(Collection entries)

* * * * * * * * *

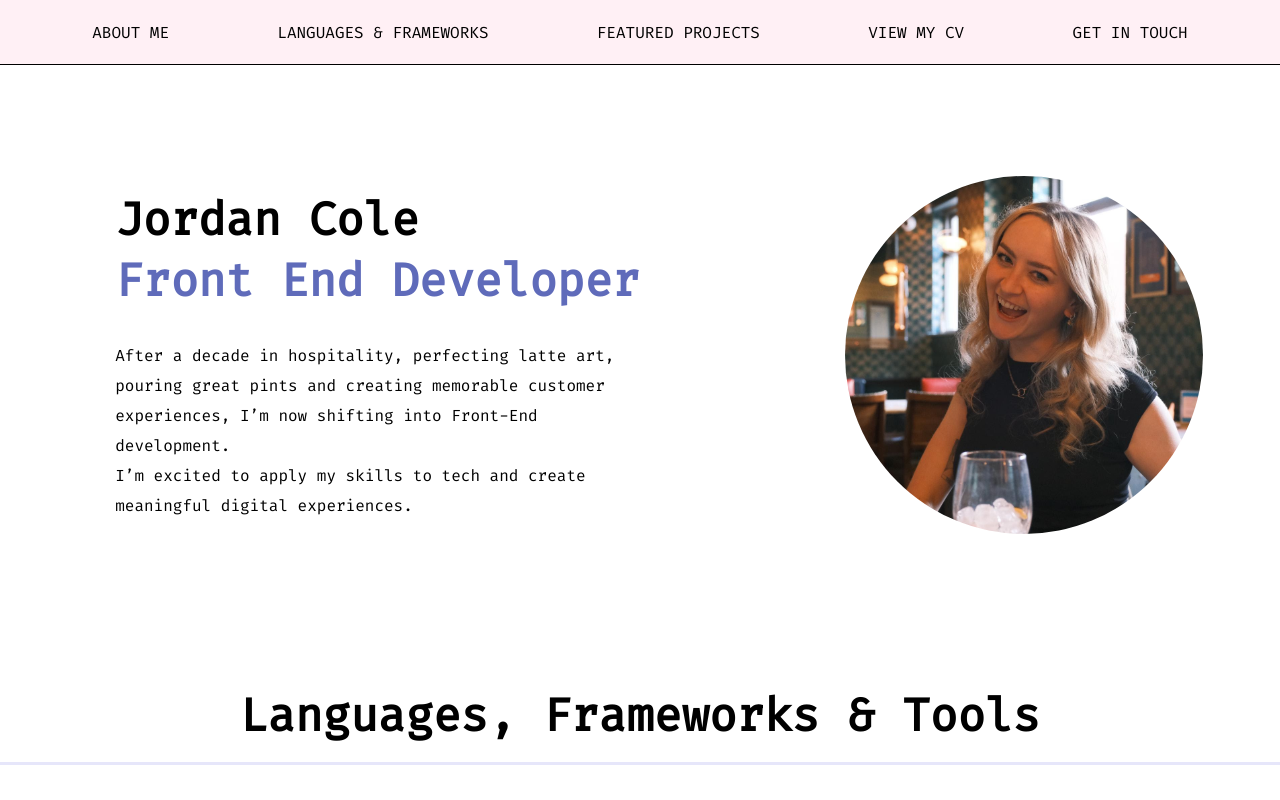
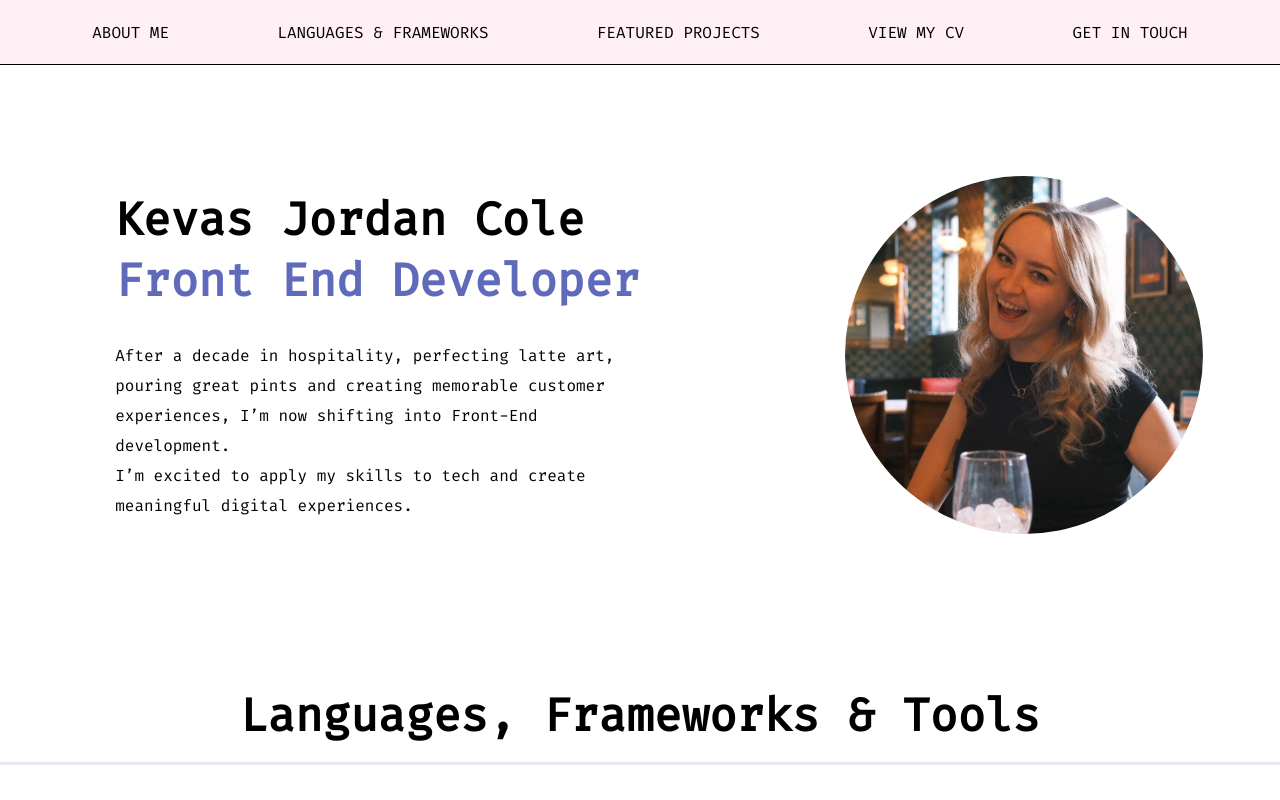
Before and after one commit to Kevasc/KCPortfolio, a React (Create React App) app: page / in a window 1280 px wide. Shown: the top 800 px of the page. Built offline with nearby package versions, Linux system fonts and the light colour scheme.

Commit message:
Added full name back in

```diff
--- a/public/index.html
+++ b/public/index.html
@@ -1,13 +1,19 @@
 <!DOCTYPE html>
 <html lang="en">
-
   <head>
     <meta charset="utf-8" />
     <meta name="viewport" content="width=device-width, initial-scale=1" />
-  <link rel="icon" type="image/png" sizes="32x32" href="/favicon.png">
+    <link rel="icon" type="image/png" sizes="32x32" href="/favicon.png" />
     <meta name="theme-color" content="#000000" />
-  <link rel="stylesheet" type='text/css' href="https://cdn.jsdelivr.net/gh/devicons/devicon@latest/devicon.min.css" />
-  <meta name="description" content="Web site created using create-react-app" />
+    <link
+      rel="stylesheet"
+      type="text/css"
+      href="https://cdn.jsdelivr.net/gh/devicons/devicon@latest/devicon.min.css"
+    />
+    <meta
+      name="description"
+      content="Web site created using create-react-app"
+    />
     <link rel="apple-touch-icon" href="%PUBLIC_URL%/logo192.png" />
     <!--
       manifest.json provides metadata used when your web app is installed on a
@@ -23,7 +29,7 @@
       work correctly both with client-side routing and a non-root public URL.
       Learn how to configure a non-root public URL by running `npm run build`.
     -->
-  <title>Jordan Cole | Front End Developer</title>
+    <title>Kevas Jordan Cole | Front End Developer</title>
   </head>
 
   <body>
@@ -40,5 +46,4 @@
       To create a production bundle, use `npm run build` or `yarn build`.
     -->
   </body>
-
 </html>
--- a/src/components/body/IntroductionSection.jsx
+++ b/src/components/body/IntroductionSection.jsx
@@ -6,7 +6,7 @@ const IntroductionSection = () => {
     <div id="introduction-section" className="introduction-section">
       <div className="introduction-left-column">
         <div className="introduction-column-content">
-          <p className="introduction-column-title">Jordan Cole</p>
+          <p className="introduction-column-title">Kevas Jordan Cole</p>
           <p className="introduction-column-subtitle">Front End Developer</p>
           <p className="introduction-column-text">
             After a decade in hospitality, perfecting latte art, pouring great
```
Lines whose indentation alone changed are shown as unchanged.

* * * * * * * * *

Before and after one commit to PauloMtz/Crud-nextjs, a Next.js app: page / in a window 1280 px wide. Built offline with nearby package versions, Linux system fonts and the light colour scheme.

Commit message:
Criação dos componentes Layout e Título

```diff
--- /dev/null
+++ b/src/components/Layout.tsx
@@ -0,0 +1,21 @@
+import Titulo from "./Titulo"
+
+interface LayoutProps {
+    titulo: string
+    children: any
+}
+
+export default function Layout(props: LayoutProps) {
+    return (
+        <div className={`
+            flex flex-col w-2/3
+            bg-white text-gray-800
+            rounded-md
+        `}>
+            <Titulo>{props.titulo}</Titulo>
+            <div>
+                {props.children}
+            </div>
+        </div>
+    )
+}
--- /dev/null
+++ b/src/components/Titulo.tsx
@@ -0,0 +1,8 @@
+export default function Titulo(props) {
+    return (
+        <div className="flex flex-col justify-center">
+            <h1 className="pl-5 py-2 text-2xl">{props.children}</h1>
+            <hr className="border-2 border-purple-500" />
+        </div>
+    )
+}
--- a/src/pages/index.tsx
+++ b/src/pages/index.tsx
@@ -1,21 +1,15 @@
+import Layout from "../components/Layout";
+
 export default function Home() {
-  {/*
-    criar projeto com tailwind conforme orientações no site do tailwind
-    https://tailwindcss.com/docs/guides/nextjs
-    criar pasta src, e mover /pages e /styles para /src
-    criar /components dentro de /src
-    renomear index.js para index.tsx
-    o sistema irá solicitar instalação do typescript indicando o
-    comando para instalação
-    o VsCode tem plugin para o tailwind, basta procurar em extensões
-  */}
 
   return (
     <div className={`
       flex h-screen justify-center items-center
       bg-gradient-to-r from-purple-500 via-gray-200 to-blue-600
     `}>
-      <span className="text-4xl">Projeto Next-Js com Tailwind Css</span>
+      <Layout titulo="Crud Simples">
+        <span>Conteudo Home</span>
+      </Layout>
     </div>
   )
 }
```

* * * * * * * * *

**What is needed:**
Write out every line in the data that holds the string "html".

**Finished task:**
--- a/public/index.html
+++ b/public/index.html
 <!DOCTYPE html>
 <html lang="en">
 </html>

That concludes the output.